Each line below is to be copied out exactly, and none may be omitted.

────────────────────────────────────────

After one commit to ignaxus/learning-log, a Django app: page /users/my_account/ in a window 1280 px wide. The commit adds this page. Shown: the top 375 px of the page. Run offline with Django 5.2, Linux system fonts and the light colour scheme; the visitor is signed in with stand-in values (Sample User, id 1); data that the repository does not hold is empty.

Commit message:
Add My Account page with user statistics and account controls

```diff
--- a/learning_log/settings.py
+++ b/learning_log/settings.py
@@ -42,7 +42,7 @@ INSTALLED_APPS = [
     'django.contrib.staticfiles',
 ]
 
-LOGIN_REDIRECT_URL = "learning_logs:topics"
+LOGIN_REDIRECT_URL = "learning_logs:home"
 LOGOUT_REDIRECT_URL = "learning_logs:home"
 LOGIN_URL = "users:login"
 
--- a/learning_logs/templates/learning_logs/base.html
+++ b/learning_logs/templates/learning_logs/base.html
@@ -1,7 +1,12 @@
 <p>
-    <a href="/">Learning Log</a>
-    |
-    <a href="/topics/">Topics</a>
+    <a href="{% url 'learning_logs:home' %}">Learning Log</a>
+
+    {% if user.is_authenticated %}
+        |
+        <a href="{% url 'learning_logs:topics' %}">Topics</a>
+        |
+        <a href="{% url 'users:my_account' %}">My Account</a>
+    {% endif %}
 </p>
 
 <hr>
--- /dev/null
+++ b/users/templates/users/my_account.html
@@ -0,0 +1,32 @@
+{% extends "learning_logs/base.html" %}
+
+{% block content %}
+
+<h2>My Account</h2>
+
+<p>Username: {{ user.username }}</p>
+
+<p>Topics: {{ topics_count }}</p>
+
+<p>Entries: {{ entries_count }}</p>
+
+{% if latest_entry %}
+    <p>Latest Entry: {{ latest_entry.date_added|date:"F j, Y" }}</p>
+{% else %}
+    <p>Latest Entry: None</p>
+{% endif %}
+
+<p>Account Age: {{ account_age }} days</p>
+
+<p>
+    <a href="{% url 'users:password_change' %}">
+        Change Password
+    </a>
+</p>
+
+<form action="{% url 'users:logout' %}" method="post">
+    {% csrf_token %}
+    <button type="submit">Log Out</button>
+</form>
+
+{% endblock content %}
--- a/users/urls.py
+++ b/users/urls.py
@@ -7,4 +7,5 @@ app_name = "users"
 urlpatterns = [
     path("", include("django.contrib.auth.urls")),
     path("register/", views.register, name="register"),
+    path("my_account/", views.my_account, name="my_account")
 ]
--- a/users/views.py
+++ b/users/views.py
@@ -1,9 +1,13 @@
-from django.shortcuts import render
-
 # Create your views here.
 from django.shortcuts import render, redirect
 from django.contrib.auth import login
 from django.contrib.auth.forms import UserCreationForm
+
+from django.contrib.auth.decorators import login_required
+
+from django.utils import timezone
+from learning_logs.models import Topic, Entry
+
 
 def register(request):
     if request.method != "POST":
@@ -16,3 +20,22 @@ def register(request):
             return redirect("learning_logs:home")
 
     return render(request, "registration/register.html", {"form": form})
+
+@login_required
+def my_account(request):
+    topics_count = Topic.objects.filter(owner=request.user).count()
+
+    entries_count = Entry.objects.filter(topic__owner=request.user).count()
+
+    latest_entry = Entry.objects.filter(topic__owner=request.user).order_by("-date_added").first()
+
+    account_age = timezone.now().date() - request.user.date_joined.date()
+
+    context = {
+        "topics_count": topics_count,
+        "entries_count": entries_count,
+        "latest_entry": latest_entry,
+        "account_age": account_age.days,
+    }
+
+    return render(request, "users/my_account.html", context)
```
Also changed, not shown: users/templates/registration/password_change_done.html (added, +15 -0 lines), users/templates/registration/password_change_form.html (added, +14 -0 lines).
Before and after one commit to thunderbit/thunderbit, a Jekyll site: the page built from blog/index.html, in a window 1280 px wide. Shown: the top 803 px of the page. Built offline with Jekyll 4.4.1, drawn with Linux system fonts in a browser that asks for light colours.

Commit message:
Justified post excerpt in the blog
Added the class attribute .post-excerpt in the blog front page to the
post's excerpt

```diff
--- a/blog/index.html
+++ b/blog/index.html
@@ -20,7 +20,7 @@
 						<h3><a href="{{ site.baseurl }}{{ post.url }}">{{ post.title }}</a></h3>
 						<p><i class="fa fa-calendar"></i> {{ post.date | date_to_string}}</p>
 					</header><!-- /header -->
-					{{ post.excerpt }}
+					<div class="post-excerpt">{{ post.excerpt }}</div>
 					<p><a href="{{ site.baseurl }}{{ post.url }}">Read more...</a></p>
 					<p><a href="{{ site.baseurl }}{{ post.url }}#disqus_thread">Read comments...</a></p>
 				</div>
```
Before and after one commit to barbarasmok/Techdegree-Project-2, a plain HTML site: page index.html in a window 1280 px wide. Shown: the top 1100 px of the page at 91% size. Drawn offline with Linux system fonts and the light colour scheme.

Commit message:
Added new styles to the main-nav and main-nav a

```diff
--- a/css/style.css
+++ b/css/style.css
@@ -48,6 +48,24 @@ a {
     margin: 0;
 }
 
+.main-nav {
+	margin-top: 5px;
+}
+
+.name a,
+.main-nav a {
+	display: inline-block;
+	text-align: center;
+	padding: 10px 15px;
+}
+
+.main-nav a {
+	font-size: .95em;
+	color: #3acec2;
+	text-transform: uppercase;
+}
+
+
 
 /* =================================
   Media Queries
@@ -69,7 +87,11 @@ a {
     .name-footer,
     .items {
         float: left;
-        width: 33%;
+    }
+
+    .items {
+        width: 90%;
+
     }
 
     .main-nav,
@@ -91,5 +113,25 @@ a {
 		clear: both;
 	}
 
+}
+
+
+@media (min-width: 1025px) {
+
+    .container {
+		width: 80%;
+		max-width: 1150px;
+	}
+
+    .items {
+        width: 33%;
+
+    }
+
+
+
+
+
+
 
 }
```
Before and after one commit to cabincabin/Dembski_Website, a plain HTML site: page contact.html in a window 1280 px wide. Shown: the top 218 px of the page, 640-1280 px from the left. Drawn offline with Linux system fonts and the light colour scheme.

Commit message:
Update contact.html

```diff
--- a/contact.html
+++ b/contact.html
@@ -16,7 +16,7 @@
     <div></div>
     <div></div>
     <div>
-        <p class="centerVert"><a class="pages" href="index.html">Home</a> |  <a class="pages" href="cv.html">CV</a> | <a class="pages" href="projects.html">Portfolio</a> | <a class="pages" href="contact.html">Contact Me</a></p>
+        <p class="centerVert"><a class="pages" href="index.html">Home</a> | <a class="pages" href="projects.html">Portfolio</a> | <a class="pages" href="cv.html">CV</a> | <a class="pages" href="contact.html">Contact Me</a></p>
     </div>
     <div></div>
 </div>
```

────────────────────────────────────────

SOLUTION TO THE EXERCISE:
After one commit to ignaxus/learning-log, a Django app: page /users/my_account/ in a window 1280 px wide. The commit adds this page. Shown: the top 375 px of the page. Run offline with Django 5.2, Linux system fonts and the light colour scheme; the visitor is signed in with stand-in values (Sample User, id 1); data that the repository does not hold is empty.

Commit message:
Add My Account page with user statistics and account controls

```diff
--- a/learning_log/settings.py
+++ b/learning_log/settings.py
@@ -42,7 +42,7 @@ INSTALLED_APPS = [
     'django.contrib.staticfiles',
 ]
 
-LOGIN_REDIRECT_URL = "learning_logs:topics"
+LOGIN_REDIRECT_URL = "learning_logs:home"
 LOGOUT_REDIRECT_URL = "learning_logs:home"
 LOGIN_URL = "users:login"
 
--- a/learning_logs/templates/learning_logs/base.html
+++ b/learning_logs/templates/learning_logs/base.html
@@ -1,7 +1,12 @@
 <p>
-    <a href="/">Learning Log</a>
-    |
-    <a href="/topics/">Topics</a>
+    <a href="{% url 'learning_logs:home' %}">Learning Log</a>
+
+    {% if user.is_authenticated %}
+        |
+        <a href="{% url 'learning_logs:topics' %}">Topics</a>
+        |
+        <a href="{% url 'users:my_account' %}">My Account</a>
+    {% endif %}
 </p>
 
 <hr>
--- /dev/null
+++ b/users/templates/users/my_account.html
@@ -0,0 +1,32 @@
+{% extends "learning_logs/base.html" %}
+
+{% block content %}
+
+<h2>My Account</h2>
+
+<p>Username: {{ user.username }}</p>
+
+<p>Topics: {{ topics_count }}</p>
+
+<p>Entries: {{ entries_count }}</p>
+
+{% if latest_entry %}
+    <p>Latest Entry: {{ latest_entry.date_added|date:"F j, Y" }}</p>
+{% else %}
+    <p>Latest Entry: None</p>
+{% endif %}
+
+<p>Account Age: {{ account_age }} days</p>
+
+<p>
+    <a href="{% url 'users:password_change' %}">
+        Change Password
+    </a>
+</p>
+
+<form action="{% url 'users:logout' %}" method="post">
+    {% csrf_token %}
+    <button type="submit">Log Out</button>
+</form>
+
+{% endblock content %}
--- a/users/urls.py
+++ b/users/urls.py
@@ -7,4 +7,5 @@ app_name = "users"
 urlpatterns = [
     path("", include("django.contrib.auth.urls")),
     path("register/", views.register, name="register"),
+    path("my_account/", views.my_account, name="my_account")
 ]
--- a/users/views.py
+++ b/users/views.py
@@ -1,9 +1,13 @@
-from django.shortcuts import render
-
 # Create your views here.
 from django.shortcuts import render, redirect
 from django.contrib.auth import login
 from django.contrib.auth.forms import UserCreationForm
+
+from django.contrib.auth.decorators import login_required
+
+from django.utils import timezone
+from learning_logs.models import Topic, Entry
+
 
 def register(request):
     if request.method != "POST":
@@ -16,3 +20,22 @@ def register(request):
             return redirect("learning_logs:home")
 
     return render(request, "registration/register.html", {"form": form})
+
+@login_required
+def my_account(request):
+    topics_count = Topic.objects.filter(owner=request.user).count()
+
+    entries_count = Entry.objects.filter(topic__owner=request.user).count()
+
+    latest_entry = Entry.objects.filter(topic__owner=request.user).order_by("-date_added").first()
+
+    account_age = timezone.now().date() - request.user.date_joined.date()
+
+    context = {
+        "topics_count": topics_count,
+        "entries_count": entries_count,
+        "latest_entry": latest_entry,
+        "account_age": account_age.days,
+    }
+
+    return render(request, "users/my_account.html", context)
```
Also changed, not shown: users/templates/registration/password_change_done.html (added, +15 -0 lines), users/templates/registration/password_change_form.html (added, +14 -0 lines).
Before and after one commit to thunderbit/thunderbit, a Jekyll site: the page built from blog/index.html, in a window 1280 px wide. Shown: the top 803 px of the page. Built offline with Jekyll 4.4.1, drawn with Linux system fonts in a browser that asks for light colours.

Commit message:
Justified post excerpt in the blog
Added the class attribute .post-excerpt in the blog front page to the
post's excerpt

```diff
--- a/blog/index.html
+++ b/blog/index.html
@@ -20,7 +20,7 @@
 						<h3><a href="{{ site.baseurl }}{{ post.url }}">{{ post.title }}</a></h3>
 						<p><i class="fa fa-calendar"></i> {{ post.date | date_to_string}}</p>
 					</header><!-- /header -->
-					{{ post.excerpt }}
+					<div class="post-excerpt">{{ post.excerpt }}</div>
 					<p><a href="{{ site.baseurl }}{{ post.url }}">Read more...</a></p>
 					<p><a href="{{ site.baseurl }}{{ post.url }}#disqus_thread">Read comments...</a></p>
 				</div>
```
Before and after one commit to barbarasmok/Techdegree-Project-2, a plain HTML site: page index.html in a window 1280 px wide. Shown: the top 1100 px of the page at 91% size. Drawn offline with Linux system fonts and the light colour scheme.

Commit message:
Added new styles to the main-nav and main-nav a

```diff
--- a/css/style.css
+++ b/css/style.css
@@ -48,6 +48,24 @@ a {
     margin: 0;
 }
 
+.main-nav {
+	margin-top: 5px;
+}
+
+.name a,
+.main-nav a {
+	display: inline-block;
+	text-align: center;
+	padding: 10px 15px;
+}
+
+.main-nav a {
+	font-size: .95em;
+	color: #3acec2;
+	text-transform: uppercase;
+}
+
+
 
 /* =================================
   Media Queries
@@ -69,7 +87,11 @@ a {
     .name-footer,
     .items {
         float: left;
-        width: 33%;
+    }
+
+    .items {
+        width: 90%;
+
     }
 
     .main-nav,
@@ -91,5 +113,25 @@ a {
 		clear: both;
 	}
 
+}
+
+
+@media (min-width: 1025px) {
+
+    .container {
+		width: 80%;
+		max-width: 1150px;
+	}
+
+    .items {
+        width: 33%;
+
+    }
+
+
+
+
+
+
 
 }
```
Before and after one commit to cabincabin/Dembski_Website, a plain HTML site: page contact.html in a window 1280 px wide. Shown: the top 218 px of the page, 640-1280 px from the left. Drawn offline with Linux system fonts and the light colour scheme.

Commit message:
Update contact.html

```diff
--- a/contact.html
+++ b/contact.html
@@ -16,7 +16,7 @@
     <div></div>
     <div></div>
     <div>
-        <p class="centerVert"><a class="pages" href="index.html">Home</a> |  <a class="pages" href="cv.html">CV</a> | <a class="pages" href="projects.html">Portfolio</a> | <a class="pages" href="contact.html">Contact Me</a></p>
+        <p class="centerVert"><a class="pages" href="index.html">Home</a> | <a class="pages" href="projects.html">Portfolio</a> | <a class="pages" href="cv.html">CV</a> | <a class="pages" href="contact.html">Contact Me</a></p>
     </div>
     <div></div>
 </div>
```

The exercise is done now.